BEGIN

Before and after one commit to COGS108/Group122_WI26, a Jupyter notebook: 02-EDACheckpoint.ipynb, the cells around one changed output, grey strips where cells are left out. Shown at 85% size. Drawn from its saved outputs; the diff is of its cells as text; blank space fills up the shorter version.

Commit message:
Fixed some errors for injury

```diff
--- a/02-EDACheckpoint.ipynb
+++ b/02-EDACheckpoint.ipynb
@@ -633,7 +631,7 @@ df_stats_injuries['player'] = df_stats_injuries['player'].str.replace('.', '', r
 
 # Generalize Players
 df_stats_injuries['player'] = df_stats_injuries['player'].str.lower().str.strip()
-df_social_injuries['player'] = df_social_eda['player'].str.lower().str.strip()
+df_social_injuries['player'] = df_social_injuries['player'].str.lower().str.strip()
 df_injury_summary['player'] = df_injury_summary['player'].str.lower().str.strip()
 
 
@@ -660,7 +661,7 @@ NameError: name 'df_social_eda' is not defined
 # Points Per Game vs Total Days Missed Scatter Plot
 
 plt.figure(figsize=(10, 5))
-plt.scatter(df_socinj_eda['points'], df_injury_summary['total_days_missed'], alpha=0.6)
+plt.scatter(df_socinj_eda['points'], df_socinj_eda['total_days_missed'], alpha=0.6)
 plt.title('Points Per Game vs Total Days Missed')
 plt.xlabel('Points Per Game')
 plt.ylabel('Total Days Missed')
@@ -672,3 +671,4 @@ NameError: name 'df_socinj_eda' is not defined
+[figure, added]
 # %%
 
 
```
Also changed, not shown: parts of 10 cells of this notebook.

END

Exercise goal:
Copy out all lines from the material above that contain the string "figure".

Solution:
 plt.figure(figsize=(10, 5))
+[figure, added]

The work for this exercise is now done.